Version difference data
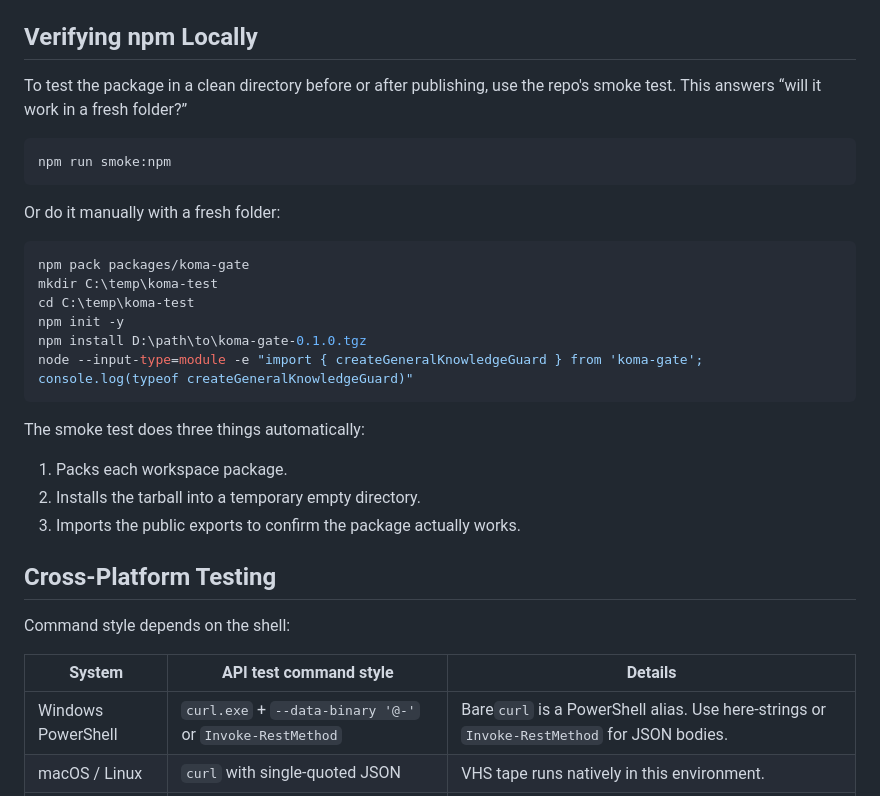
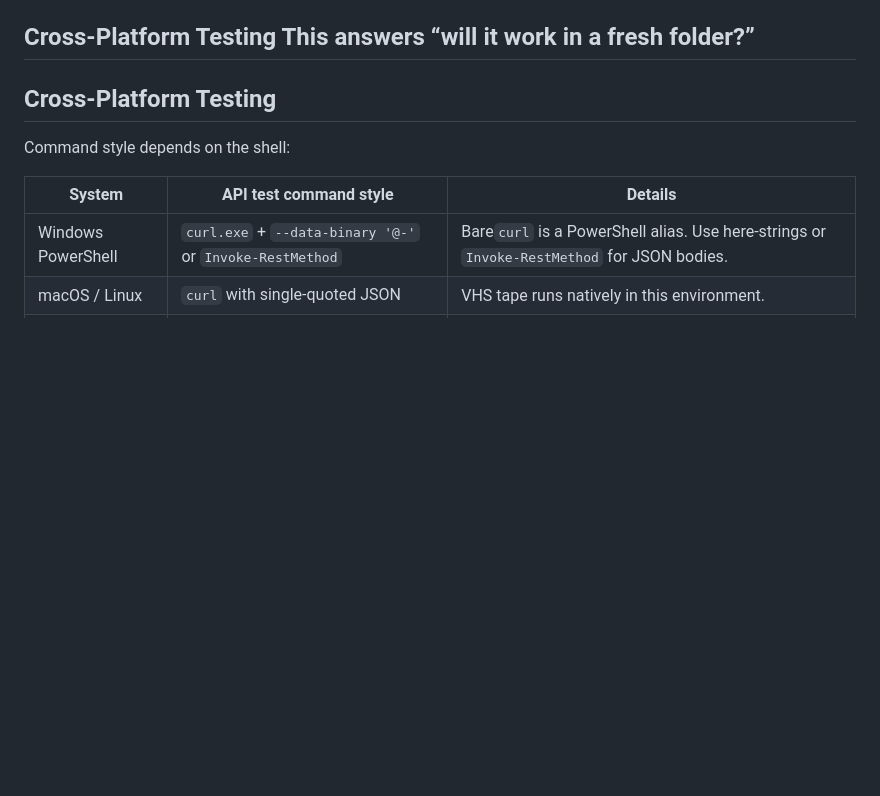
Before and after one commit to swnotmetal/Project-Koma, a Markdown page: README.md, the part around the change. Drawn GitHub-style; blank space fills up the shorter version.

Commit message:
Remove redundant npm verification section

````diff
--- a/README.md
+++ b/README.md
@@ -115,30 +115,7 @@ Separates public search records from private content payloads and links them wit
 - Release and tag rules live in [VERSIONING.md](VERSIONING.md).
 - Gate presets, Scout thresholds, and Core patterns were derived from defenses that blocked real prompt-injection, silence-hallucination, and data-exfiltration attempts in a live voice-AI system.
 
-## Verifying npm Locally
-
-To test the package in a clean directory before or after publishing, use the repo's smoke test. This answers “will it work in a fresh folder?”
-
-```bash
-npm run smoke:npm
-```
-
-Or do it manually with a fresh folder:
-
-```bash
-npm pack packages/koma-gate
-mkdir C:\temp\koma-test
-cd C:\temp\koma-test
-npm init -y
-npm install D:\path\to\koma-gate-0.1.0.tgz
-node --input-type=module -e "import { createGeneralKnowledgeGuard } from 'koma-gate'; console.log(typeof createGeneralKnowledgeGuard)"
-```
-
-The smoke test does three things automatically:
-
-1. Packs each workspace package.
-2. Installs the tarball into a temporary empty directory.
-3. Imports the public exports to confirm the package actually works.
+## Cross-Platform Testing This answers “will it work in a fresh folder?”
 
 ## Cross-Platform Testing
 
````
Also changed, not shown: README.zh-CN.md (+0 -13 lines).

### Prompt
Looking at the entries above, find how many lines include the word "from" and write that number alone.

### Answer section
3